What really worked was the accountability factor. Setting individual tasks and goals at every meeting and then showing up a month later, you really want to be able to say you’ve achieved them, or even exceeded them. But also know that if you fail to do so, your group will offer lots of practical advice and support on how to overcome the obstacles holding you back. More than anything else, it’s joyful to share your plans with likeminded people and get their feedback and encouragement.

It’s a bit like having your own board of directors and you quickly gain powerful insights which can be game-changing. This is why it’s vital to discuss and guarantee confidentiality from the outset to give all members peace of mind that all conversations and ideas shared will remain private.

The Benefits of a Mastermind Group

* Solutions which come from brainstorming with the group.
* An intimate & supercharged ecosystem that ignites new ideas, different points of view, foresight and insight.
* The chance to tap into the experience and skills of others.
* The confidence that you’re making good and considered decisions.
* Accountability to the rest of the group
* A support network that you can access at difficult times
* A sense of shared endeavour – you are not alone.
* A boost to your mental attitude.
* Something to look forward to each week – a bonus if you work alone.
* The camaraderie that comes with sharing goals and achieving them, step-by-step.
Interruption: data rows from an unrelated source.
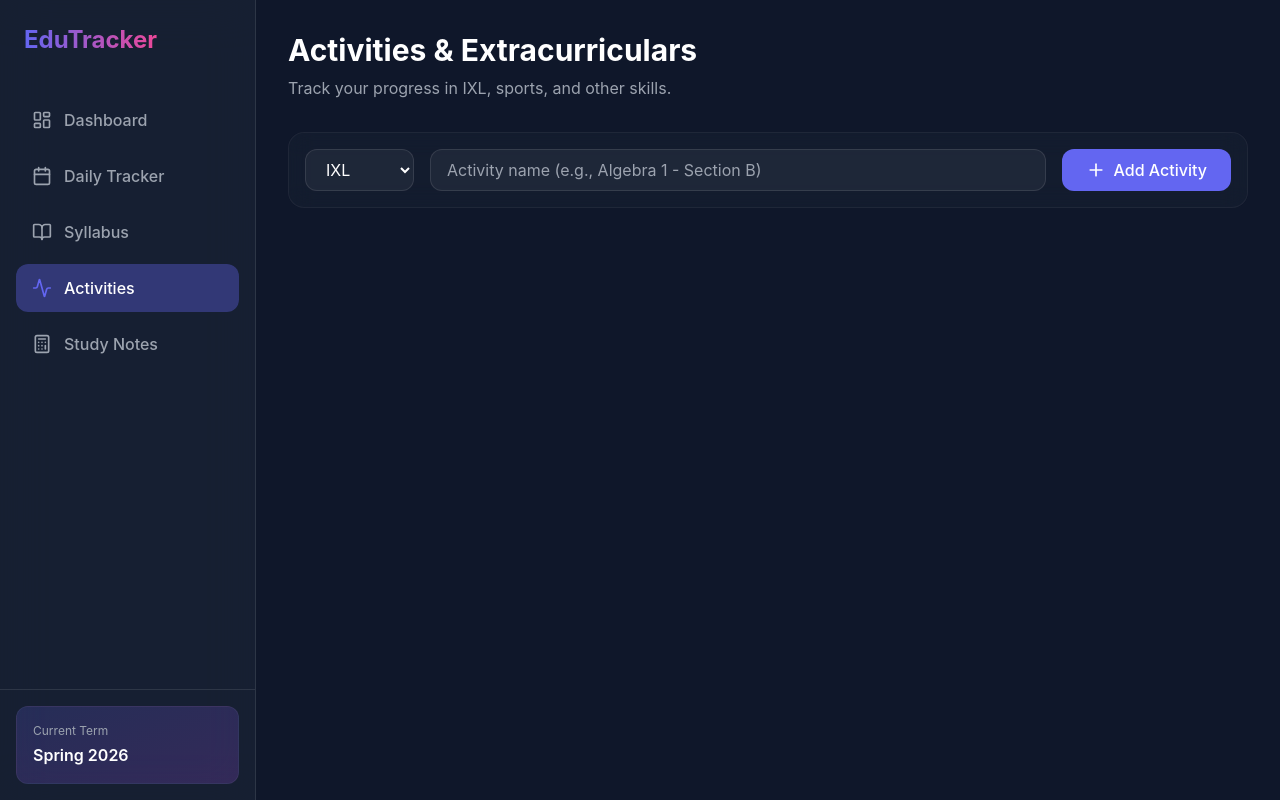
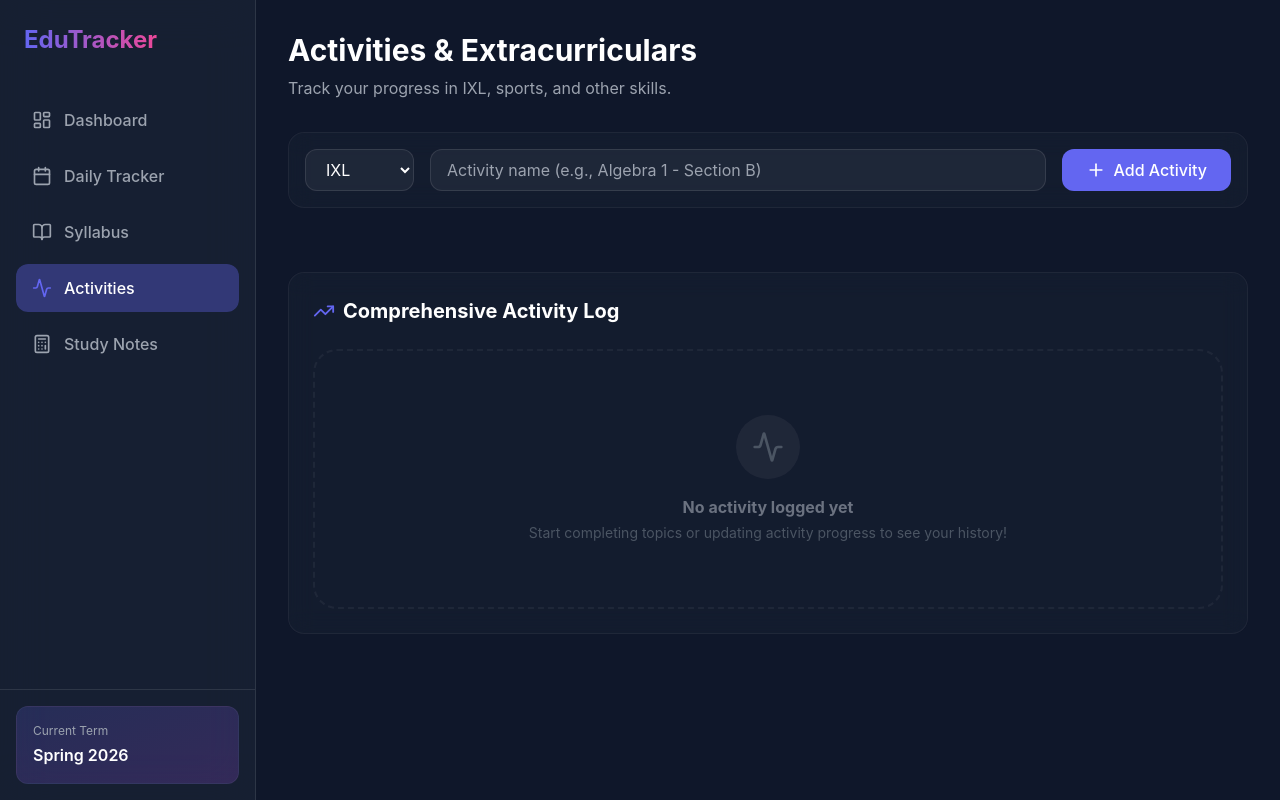
Before and after one commit to MK-Gits/School-Tracker, a React (Vite) app: page /activities in a window 1280 px wide. Built offline with nearby package versions, Linux system fonts and the light colour scheme.

Commit message:
fixed data save and minor bug issues

```diff
--- a/src/pages/ActivitiesTracker.jsx
+++ b/src/pages/ActivitiesTracker.jsx
@@ -1,6 +1,6 @@
 import React, { useState, useEffect } from 'react';
 import { motion, AnimatePresence } from 'framer-motion';
-import { Plus, Trash2, Trophy, Star, Activity as ActivityIcon } from 'lucide-react';
+import { Plus, Trash2, Trophy, Star, Activity as ActivityIcon, CheckCircle, Clock, TrendingUp } from 'lucide-react';
 import { loadData, saveData } from '../utils/storage';
 
 const ActivitiesTracker = () => {
@@ -8,9 +8,43 @@ const ActivitiesTracker = () => {
     const [newActivity, setNewActivity] = useState('');
     const [category, setCategory] = useState('IXL'); // IXL, Sports, Music, etc.
 
+    const [syllabusData, setSyllabusData] = useState([]);
+    const [recentActivity, setRecentActivity] = useState([]);
+
     useEffect(() => {
         setActivities(loadData('activities_data', []));
+        setSyllabusData(loadData('syllabus_data', []));
     }, []);
+
+    useEffect(() => {
+        // Combine recent activity (Syllabus completions + Activity updates)
+        const syllabusActivity = syllabusData.flatMap(subject =>
+            subject.topics
+                .filter(topic => topic.status === 'completed' && topic.completedAt)
+                .map(topic => ({
+                    id: topic.id,
+                    name: topic.name,
+                    detail: subject.name,
+                    date: topic.completedAt,
+                    type: 'syllabus'
+                }))
+        );
+
+        const progressActivity = activities.flatMap(activity =>
+            (activity.history || []).map(h => ({
+                id: `${activity.id}-${h.timestamp || h.date}`,
+                name: activity.name,
+                detail: `${h.from}% → ${h.to}%`,
+                date: h.timestamp || h.date,
+                type: 'activity'
+            }))
+        );
+
+        const combined = [...syllabusActivity, ...progressActivity]
+            .sort((a, b) => new Date(b.date) - new Date(a.date));
+
+        setRecentActivity(combined);
+    }, [activities, syllabusData]);
 
     useEffect(() => {
         saveData('activities_data', activities);
@@ -160,6 +194,41 @@ const ActivitiesTracker = () => {
                     ))}
                 </AnimatePresence>
             </div>
+
+            {/* Comprehensive Recent Activity */}
+            <div className="bg-surface/30 backdrop-blur-md p-6 rounded-2xl border border-white/5">
+                <h2 className="text-xl font-bold mb-6 flex items-center gap-2">
+                    <TrendingUp size={22} className="text-primary" /> Comprehensive Activity Log
+                </h2>
+                <div className="grid grid-cols-1 md:grid-cols-2 lg:grid-cols-3 gap-6">
+                    {recentActivity.length > 0 ? (
+                        recentActivity.map((item) => (
+                            <div key={item.id} className="flex items-start gap-4 p-4 bg-white/5 rounded-2xl border border-transparent hover:border-white/5 hover:bg-white/[0.08] transition-all group">
+                                <div className={`w-10 h-10 rounded-xl flex items-center justify-center flex-shrink-0 transition-transform group-hover:scale-110
+                                    ${item.type === 'syllabus' ? 'bg-green-500/10 text-green-500' : 'bg-primary/10 text-primary'}
+                                `}>
+                                    {item.type === 'syllabus' ? <CheckCircle size={20} /> : <TrendingUp size={20} />}
+                                </div>
+                                <div>
+                                    <p className="font-bold text-sm text-gray-100">{item.name}</p>
+                                    <p className="text-xs text-gray-400 mt-0.5">{item.detail}</p>
+                                    <p className="text-[10px] text-gray-500 mt-2 font-bold uppercase tracking-wider flex items-center gap-1">
+                                        <Clock size={10} /> {new Date(item.date).toLocaleDateString(undefined, { month: 'short', day: 'numeric', hour: '2-digit', minute: '2-digit' })}
+                                    </p>
+                                </div>
+                            </div>
+                        ))
+                    ) : (
+                        <div className="col-span-full py-16 text-center border-2 border-dashed border-white/5 rounded-3xl">
+                            <div className="w-16 h-16 bg-white/5 rounded-full flex items-center justify-center mx-auto mb-4 text-gray-600">
+                                <ActivityIcon size={32} />
+                            </div>
+                            <p className="text-gray-500 font-bold mb-1">No activity logged yet</p>
+                            <p className="text-sm text-gray-600">Start completing topics or updating activity progress to see your history!</p>
+                        </div>
+                    )}
+                </div>
+            </div>
         </div>
     );
 };
```
Also changed, not shown: src/pages/Dashboard.jsx (+74 -40 lines).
Audrey co-founder and business strategy advisor Faye Watts runs an online Hub Club for business owners, with monthly interactive group sessions: “There is a lot of power in uniting people to help each other work towards their goals and dreams. It increases motivation and focus and encourages an ongoing accountability framework. When we are supported by others, even strangers, we can achieve great things”.

If you want to set up your own group, limit it to three people per group. “Many mastermind groups have eight or ten people, but three is the ideal number,” says Hela. “You delve deeper with your accountability BFFs and feed each other so you make things happen”.

Ideally you need one person in charge or things can soon go awry. “The chemistry of the group is what keeps it going and the energy of the leader or facilitator is what will keep the beat,” says Hela. “It’s very easy for the group to tail off without someone driving it forwards. And taking it in turns doesn’t tend to work, so assign that role to the person who’s most comfortable being in charge”.

Hela is also co-founder of Sister Snog, the awesome women’s business tribe, so the added benefits of working with her, like with Faye, are business, marketing and branding advice as well as connections.

“I’ve called my Mastermind Group system The Magic Circle because it’s about business alchemy. And with three in each group, I make sure the magic between them is key, so they fire each other and gel properly. As facilitator I bring out the insight between them and the ideas that come out are mind-blowing. But it has to be women who are genuinely committed to their goal and the group”.

Mastermind groups really work, and this is why we’re launching our own via the Audrey Restart Club in the coming months. Sign up now to be the first to benefit from the collective brain power of likeminded women on a mission. Or start your own group via Lean In Circles at, inspired by Cheryl Sandberg’s famous book.

Says Hela: “Joining a Mastermind Group is one way to mind-stretch your way beyond perceived boundaries because it’s what happens when amazing people doing amazing things collaborate and cross-pollinate. Your energy, inspiration and creativity rock to new levels and you get clarity and focus. It’s really quite exciting what can happen when you’re in a micro-tribe”.

Words: Marina Gask

Click here to sign up to the Audrey Restart Club